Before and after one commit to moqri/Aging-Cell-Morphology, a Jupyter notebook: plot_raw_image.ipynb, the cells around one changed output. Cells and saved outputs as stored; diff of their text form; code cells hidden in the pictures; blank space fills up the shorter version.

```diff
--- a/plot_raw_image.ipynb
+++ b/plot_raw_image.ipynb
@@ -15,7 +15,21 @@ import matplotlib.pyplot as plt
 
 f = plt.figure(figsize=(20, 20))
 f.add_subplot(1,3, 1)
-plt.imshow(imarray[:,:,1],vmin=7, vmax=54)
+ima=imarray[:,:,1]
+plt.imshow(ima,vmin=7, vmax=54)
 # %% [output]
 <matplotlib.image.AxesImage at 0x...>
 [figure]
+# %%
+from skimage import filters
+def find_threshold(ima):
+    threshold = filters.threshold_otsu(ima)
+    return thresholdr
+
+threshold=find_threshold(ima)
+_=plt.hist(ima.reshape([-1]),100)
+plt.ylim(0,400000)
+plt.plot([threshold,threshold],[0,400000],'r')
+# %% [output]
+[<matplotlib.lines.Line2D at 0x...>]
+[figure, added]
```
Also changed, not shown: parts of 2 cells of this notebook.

==================================================

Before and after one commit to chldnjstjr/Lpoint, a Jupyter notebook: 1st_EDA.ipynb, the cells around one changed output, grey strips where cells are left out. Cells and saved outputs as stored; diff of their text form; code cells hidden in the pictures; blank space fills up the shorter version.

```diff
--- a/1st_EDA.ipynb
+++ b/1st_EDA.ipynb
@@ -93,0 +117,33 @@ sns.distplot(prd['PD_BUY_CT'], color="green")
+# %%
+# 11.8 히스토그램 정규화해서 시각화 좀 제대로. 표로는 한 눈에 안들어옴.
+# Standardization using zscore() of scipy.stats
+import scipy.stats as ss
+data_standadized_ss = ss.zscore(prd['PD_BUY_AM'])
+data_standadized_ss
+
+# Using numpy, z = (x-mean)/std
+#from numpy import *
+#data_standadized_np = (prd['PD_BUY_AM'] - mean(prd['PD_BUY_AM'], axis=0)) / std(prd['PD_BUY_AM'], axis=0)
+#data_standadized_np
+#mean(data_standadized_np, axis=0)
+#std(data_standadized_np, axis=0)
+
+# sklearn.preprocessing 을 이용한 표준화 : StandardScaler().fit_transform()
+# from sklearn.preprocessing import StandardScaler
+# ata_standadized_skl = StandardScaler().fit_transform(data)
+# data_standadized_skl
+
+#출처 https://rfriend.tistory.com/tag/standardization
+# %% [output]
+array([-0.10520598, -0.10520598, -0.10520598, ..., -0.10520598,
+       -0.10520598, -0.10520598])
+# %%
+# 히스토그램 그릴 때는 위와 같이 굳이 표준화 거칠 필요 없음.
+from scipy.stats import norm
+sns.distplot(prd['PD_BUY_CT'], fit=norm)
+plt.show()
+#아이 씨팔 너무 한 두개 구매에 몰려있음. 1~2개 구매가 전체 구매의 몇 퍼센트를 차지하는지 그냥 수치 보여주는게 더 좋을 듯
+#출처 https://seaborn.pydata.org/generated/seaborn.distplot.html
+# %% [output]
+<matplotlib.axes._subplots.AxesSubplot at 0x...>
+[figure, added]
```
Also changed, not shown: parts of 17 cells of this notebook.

==================================================

#### EXERCISE PROMPT:
A single number is required: the count of lines in the data above that include the word "import".

#### TASK RESPONSE:
6